Aria Focus: “Ah! je ris” (The Jewel Song)

By Act III, Scene 6 of Faust, the title character has made his pact with the devil and has been transformed into a young man in love with the beautiful maiden Marguerite. At first, she politely rejects his advances, but this only assures him of her purity. Faust goes to her home and sees that Siebel has left her flowers, so Mephistopheles sets out to find a more impressive gift for Faust to leave. In the meantime, Faust marvels over Marguerite’s simple home and questions whether or not he should even be pursuing such an ideal, innocent creature.

Mephistopheles returns and plants a box of jewels next to Siebel’s flowers before hiding in the shadows with Faust. Marguerite comes home, with the handsome stranger from earlier in the day on her mind. She sees Siebel’s flowers, but then immediately is struck by the casket of jewels. Marguerite in her modesty is hesitant to believe such a grand gift could be for her, but she soon gives in and tries them on. Basking in their beauty and shocked at how regal they make her look, she sings Gounod’s famous “Jewel Song.” Listen to Maria Callas sing and follow the lyrics in English below:

Ah, I laugh to see myself
so beautiful in this mirror,
Is it you, Marguerite, is it you?
Answer me, answer me,
Respond, respond, respond quickly!
No No! it's no longer you!
No...no, it's no longer your face;
It's the daughter of a king, (repeat)
It's no longer you, etc.
One must bow to her as she passes!
Ah if only he were here!
If he should see me thus
Like a lady, he would find me so beautiful, Ah!
Lets complete the metamorphosis,
I am late yet in trying on
The bracelet and the necklace!
God! it's like a hand
Which is placed on my arm! Ah, ah!
Ah, I laugh to see myself
so beautiful in this mirror!
Here's Angela Gheorghiu's take on the aria:

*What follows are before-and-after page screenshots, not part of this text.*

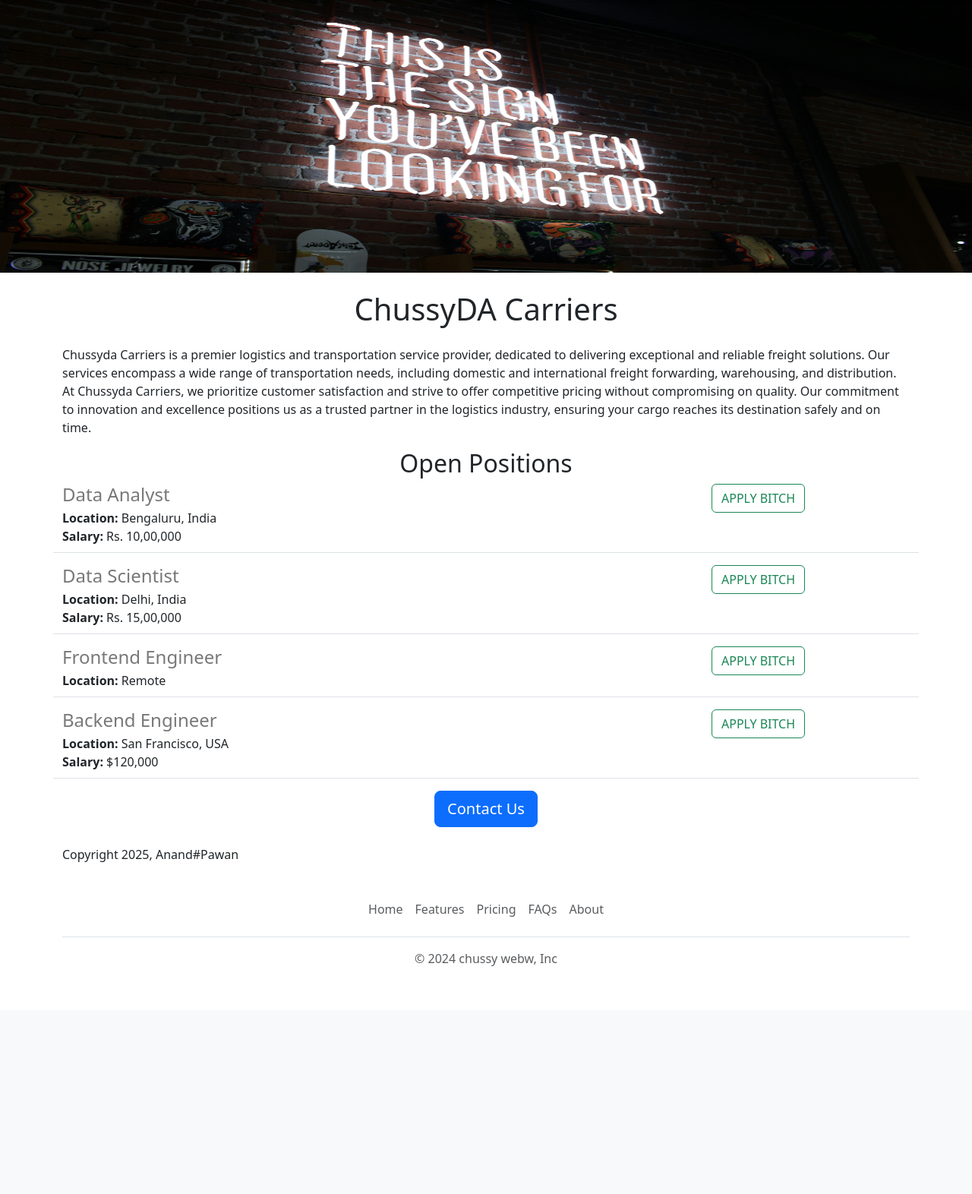
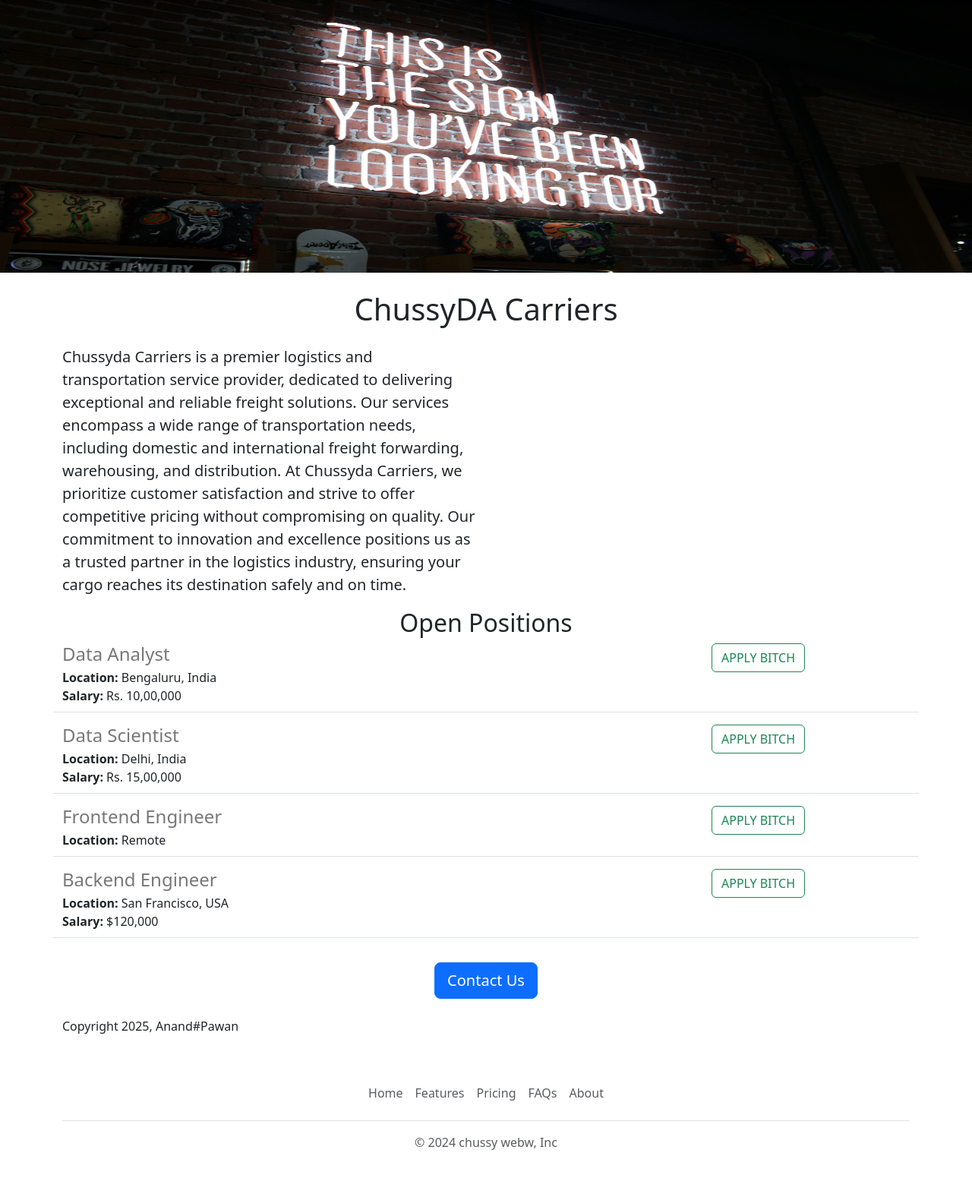
Before and after one commit to baadakk/chussy-website, a Flask app: page / in a window 1280 px wide. Shown: the part 57-1629 px from the top of the page at 76% size. Before the commit the page ends 1329 px from the top, so only its background shows below. Run offline with Flask 3, Linux system fonts and the light colour scheme.

Commit message:
Functional and astetic improvement

```diff
--- a/templates/home.html
+++ b/templates/home.html
@@ -20,10 +20,16 @@
     <img class = "img-fluid" id = "banner" src="https://d41e1fc4-636a-4dfe-903b-cc48ab674fe1-00-1buxp8t7v57wm.pike.replit.dev/static/webimage.jpg">
     <div class = "container">
     <h1 class = "text-center mt-2 mb-4"">ChussyDA Carriers</h1>
-
+        <div class = "row" style ="margin-bottom:16px">
+           <div class = "col-md-6">
+        <p class = "lead">
 
         Chussyda Carriers is a premier logistics and transportation service provider, dedicated to delivering exceptional and reliable freight solutions.  Our services encompass a wide range of transportation needs, including domestic and international freight forwarding, warehousing, and distribution. At Chussyda Carriers, we prioritize customer satisfaction and strive to offer competitive pricing without compromising on quality. Our commitment to innovation and excellence positions us as a trusted partner in the logistics industry, ensuring your cargo reaches its destination safely and on time.
         </p>
+           </div>
+            <div class = "d-none d md-block col-md-6">
+        <img src = "/static/pop.jpg" height = "320"; border-radius:4px;>"
+                </div>
         <h2 class = "text-center">Open Positions</h2>
         <div>
             {% for job in jobs %}
@@ -33,7 +39,7 @@
         </div>
         </p>
      <div class = "text-center">
-    <button class="btn btn-primary btn-lg">Contact Us</button>
+    <a class="btn btn-primary btn-lg" href = "mailto:mailto:bt22mme038@students.vnit.ac.in?subject=Que%20about%20job%20openings&body=NAME%20%3C%20%3E%0D%0A%0D%0AINQUIRY%20%3C%3E">Contact Us</a>
      </div >
 
     <P class = "mt-4">Copyright 2025, Anand#Pawan </P>
--- a/templates/jobitem.html
+++ b/templates/jobitem.html
@@ -12,6 +12,6 @@
     {% endif %}
         </div>
     <div class= "col-3">
-        <button type="button" class="btn btn-outline-success">APPLY BITCH</button>
+        <a href = "mailto: mailto:bt22mme038@students.vnit.ac.in?subject=enter%20applied%20{{job['title']}}&body=Tinder%20profile%20link%20%3A%0D%0A%0D%0Aonly%20fans%20link%20%3A%0D%0A%0D%0AName%20%3A%0D%0A%0D%0Aresume%20link%20%3A%0D%0A%0D%0Alinked%20in%20profile%3A%0D%0A%0D%0A%0D%0A"type="button" class="btn btn-outline-success">APPLY BITCH</a>
     </div>
     </div>
```
Also changed, not shown: 1 other file.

This is undeniably a lovely moment in the opera, a light reprieve from the sinister machinations afoot. There is great pleasure for the audience in seeing Marguerite have so much fun with herself, and the aria is a soprano’s dream: a beautiful, simple, lyric melody that shows off the voice (plus the singer is bedecked with jewelery and gets to play up the character’s vanity!). But it is exactly because the innocent Marguerite is giving in to her vanity that an element of darkness persists here. This is the first step in the devil’s plan to have her succumb to worldly temptations, and it’s working…

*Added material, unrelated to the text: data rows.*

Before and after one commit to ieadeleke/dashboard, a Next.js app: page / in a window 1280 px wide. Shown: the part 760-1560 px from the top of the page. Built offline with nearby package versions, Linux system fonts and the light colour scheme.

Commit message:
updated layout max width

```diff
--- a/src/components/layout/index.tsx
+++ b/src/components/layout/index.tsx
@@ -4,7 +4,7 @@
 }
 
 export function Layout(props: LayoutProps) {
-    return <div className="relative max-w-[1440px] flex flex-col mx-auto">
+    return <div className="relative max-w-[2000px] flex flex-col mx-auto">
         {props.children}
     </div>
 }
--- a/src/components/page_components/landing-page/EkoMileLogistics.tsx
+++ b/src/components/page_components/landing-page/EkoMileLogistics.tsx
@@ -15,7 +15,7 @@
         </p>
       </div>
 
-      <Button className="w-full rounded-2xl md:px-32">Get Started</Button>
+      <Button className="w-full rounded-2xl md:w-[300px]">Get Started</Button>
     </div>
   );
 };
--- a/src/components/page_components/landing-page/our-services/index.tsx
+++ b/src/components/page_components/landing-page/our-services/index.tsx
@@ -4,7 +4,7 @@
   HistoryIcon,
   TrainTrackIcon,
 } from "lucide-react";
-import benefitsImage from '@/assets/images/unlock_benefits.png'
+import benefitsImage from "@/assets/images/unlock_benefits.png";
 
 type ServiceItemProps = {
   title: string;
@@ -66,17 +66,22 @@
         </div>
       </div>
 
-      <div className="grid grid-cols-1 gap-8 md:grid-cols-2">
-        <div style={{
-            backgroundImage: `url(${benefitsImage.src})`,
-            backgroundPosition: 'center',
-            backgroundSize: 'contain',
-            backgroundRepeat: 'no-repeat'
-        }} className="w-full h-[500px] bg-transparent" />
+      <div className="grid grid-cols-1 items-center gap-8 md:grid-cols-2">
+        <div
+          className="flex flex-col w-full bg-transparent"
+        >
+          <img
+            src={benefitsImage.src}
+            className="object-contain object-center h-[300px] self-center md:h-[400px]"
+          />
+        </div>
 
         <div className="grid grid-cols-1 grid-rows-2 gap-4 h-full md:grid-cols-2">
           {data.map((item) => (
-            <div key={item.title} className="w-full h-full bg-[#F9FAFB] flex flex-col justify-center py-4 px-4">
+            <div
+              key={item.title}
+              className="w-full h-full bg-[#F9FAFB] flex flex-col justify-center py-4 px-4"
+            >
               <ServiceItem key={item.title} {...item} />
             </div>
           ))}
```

Die Walkure, with our Dorabella!

Just a little reminder for anyone tuning into the Met Opera broadcast of Die Walküre this Saturday on WPR at 11 a.m.: our Dorabella from Cosi, Laura Vlasak Nolen, will be singing the role of Waltraute, one of the flying Valkyries belting out those famous “Ho jo to hos.” Laura flew out of Madison to make it to New York for rehearsals at the Met literally an hour after her final bow for Cosi on March 15th! Pictured is Nolen with famed Wagnerian bass James Morris.

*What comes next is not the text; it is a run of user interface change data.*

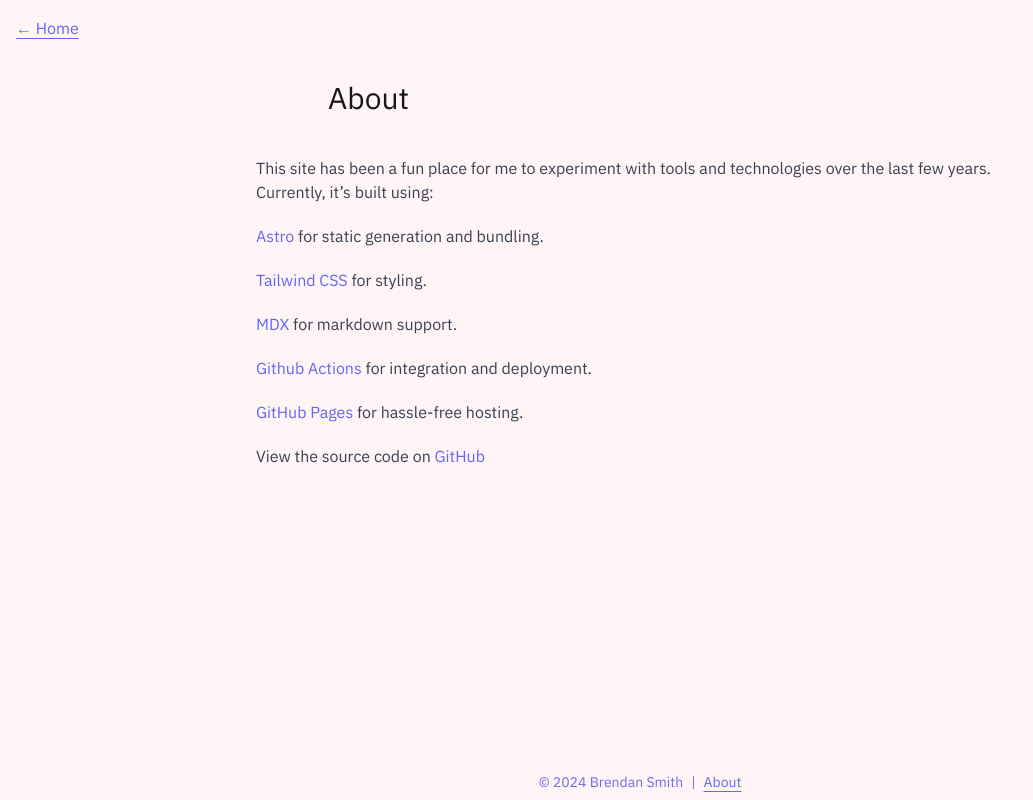
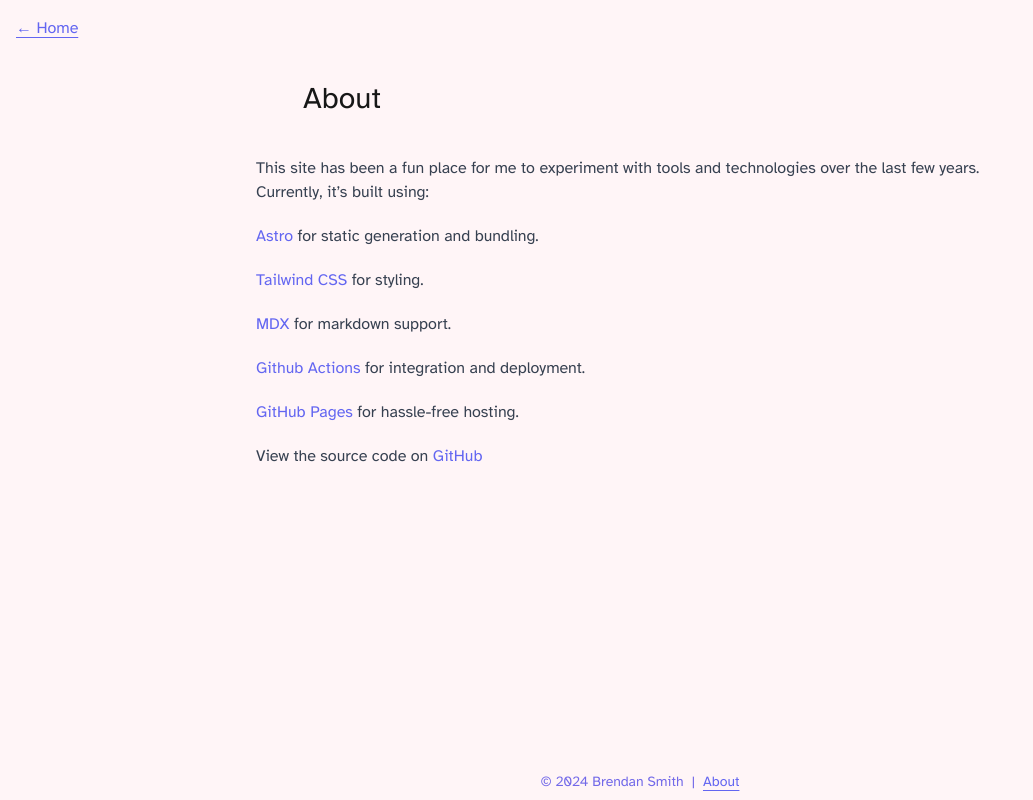
Before and after one commit to brendanrsmith/brendanrsmith.github.io, an Astro site: page /about in a window 1280 px wide. Shown: the whole page, without its empty margins (0-1033 px from the left). Built offline with nearby package versions, Linux system fonts and the light colour scheme; Astro itself is replaced by a stand-in of ours.

Commit message:
Update dependencies and fonts

```diff
--- a/src/env.d.ts
+++ b/src/env.d.ts
@@ -1 +1,2 @@
+/// <reference path="../.astro/types.d.ts" />
 /// <reference types="astro/client" />
--- a/src/layouts/Layout.astro
+++ b/src/layouts/Layout.astro
@@ -3,7 +3,7 @@
 const { title } = Astro.props.frontmatter || Astro.props;
 import "../global.css";
 import SiteFooter from "../components/siteFooter.astro";
-import "@fontsource/ibm-plex-sans";
+import "@fontsource/atkinson-hyperlegible";
 ---
 
 <!doctype html>
--- a/src/layouts/PostLayout.astro
+++ b/src/layouts/PostLayout.astro
@@ -9,7 +9,7 @@
 import "../global.css";
 import Post from "../components/Post.astro";
 import { ViewTransitions } from "astro:transitions";
-import "@fontsource/ibm-plex-sans";
+import "@fontsource/atkinson-hyperlegible";
 import SiteFooter from "../components/siteFooter.astro";
 ---
 
--- a/tailwind.config.mjs
+++ b/tailwind.config.mjs
@@ -6,7 +6,7 @@
 	theme: {
 		extend: {
 			fontFamily: {
-				sans: ["IBM Plex Sans", ...defaultTheme.fontFamily.sans],
+				sans: ["Atkinson Hyperlegible", ...defaultTheme.fontFamily.sans],
 			}
 		},
 	},
```
Also changed, not shown: package.json (+9 -9 lines), 1 other file.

Explore the Voice

Another new project we have coming up with Faust is “Explore the Voice,” a day-long seminar exploring the complexity and wonder of how the voice works. This is an exciting collaboration between Madison Opera and the UW Voice and Swallow Clinic, and you can register here for the FREE event on May 16 (in between Faust days), from 9am – 3pm at the UW Hospital and Clinics on University Ave in Madison.

Throughout the day there will be workshops on everything from the prevention and treatment of vocal disorders to jaw massage to healthy warm up practices. Madison Opera’s Allan Naplan will be giving a talk on how an opera company works, and our chorus master Andy Abrams will be comparing his vocal experiences in musical theater and opera. It should be a really fantastic day, with important and useful insights from doctors, speech pathologists, and singers! As the flyer says, we invite all individuals who use their voice for communication, including professional singers, teachers and other occupational voice users, to attend this FREE educational event.